Farai’s* mom emphatically said, “You will marry my cousin Wambua* and you must obey him, or you will die! Your half-sister disobeyed her spouse and ended up dying of an incurable disease.”
The cultural belief that preteen girls should marry in order to keep them from sexual promiscuity is prevalent in Farai’s West-African country. Custom forces them to marry men twice their age, and obedience to him is the only way to secure a long and happy life.
Trapped by tradition, Farai went from a playful schoolgirl to a wife overnight. Her days of gossiping with classmates and doing homework ended. Satisfying her husband’s needs, preparing meals, sweeping floors, and washing clothes became the new routine.
No one helped her navigate this transition. Her mother and grandmother distanced themselves from Farai, leaving her to stumble through her marriage alone. Over and over, the word “obey” came to the forefront of her mind. But, it was hard to submit to a man she feared and who dominated her. Broken and feeling helpless, she slipped into a deep depression.
Her sleep patterns changed. She lost her appetite, and she never left the house. With the only energy she had left, Farai cried out to a God she wasn’t sure existed.
“A Man I Can Obey”
Months passed. A childhood friend asked Farai to sneak out of her house to watch a movie at church. Excitement swelled within her, and she gladly agreed, making the first decision on her own since her wedding.
The movie and brochures passed out at the event spoke to her, so she determined to return to the church on Sunday. There the preaching touched something in her spirit, and a joy she had never known enveloped her. She learned that there is a God who loves her and could set her free.
In the next few weeks, Farai gave her life to Jesus. She was glad to follow someone who wanted to help her, not totally control her. “This is a man I can obey. If I mess up, He will still love me,” she thought.
When her parents noticed her out and about more, they asked the reason for the change. She announced that she was going to church. Angered, they hired a marabout, a holy man believed to have supernatural powers. He concocted “medicine” to put in her food and water. They hoped it would make her mentally or physically sick enough to deny Jesus and return to the ways of her family.
Before each mouthful, Farai prayed. God answered her prayers. He kept her healthy and even gave her greater strength. Feeling renewed, she determined to leave her husband and one day walked out of her house for the last time, or so she thought.
Farai had not been gone for 30 minutes when her husband approached her from behind. When she turned around, Wambua waved a knife in her face. Because she had been disobedient, she deserved to die.
“Jesus!” she shouted. Miraculously and without another word, Wambua did an about-face and walked away.

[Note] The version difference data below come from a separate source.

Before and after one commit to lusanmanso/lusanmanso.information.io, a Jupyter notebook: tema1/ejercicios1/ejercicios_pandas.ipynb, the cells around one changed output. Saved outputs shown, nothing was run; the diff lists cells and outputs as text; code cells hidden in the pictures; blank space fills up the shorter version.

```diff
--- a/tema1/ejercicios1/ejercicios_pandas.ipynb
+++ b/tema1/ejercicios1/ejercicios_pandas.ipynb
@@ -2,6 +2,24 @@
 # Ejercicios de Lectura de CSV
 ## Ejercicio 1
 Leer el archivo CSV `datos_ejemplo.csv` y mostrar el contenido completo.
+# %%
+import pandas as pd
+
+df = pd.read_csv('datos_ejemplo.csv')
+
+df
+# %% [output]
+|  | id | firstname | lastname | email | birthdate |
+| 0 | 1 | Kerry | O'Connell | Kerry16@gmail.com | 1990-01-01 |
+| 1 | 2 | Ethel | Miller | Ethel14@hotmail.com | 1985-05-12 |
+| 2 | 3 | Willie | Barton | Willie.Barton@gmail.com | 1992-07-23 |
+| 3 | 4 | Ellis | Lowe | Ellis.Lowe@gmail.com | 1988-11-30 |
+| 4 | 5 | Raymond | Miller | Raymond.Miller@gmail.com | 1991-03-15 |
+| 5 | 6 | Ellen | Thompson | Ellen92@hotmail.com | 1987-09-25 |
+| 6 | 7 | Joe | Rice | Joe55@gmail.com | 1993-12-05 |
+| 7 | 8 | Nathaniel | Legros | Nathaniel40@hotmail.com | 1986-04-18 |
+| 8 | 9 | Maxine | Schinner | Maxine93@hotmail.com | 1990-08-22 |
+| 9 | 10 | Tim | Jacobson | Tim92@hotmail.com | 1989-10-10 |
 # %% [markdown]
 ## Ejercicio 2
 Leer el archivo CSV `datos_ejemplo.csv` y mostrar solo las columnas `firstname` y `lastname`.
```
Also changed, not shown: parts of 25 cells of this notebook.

Several days after this incident, Wambua became seriously ill. Neither traditional medicine nor medical doctors were able to give him any relief. Farai offered to take him to the church for prayer. He agreed.
The pastor anointed Wambua with oil, and the congregation prayed for his complete healing in the name of Jesus. Worship filled the room. A warmth penetrated Wambua’s entire being as he watched the smiling faces. His sickness left, and the pain ceased. He joined a group who danced with his wife. After the rejoicing, he surrendered his own life to Christ.
Today, Wambua is a genuine Christian, and he and Farai serve the Lord together. As he follows and obeys Jesus, Farai gladly follows and obeys her husband. She also has made peace with her family, and a nephew and two cousins are now believers. Farai’s example demonstrates how a prayerful, reverent attitude toward a spouse can open the door to the transforming power of the Holy Spirit in a marriage and a family.
*Names changed for security reasons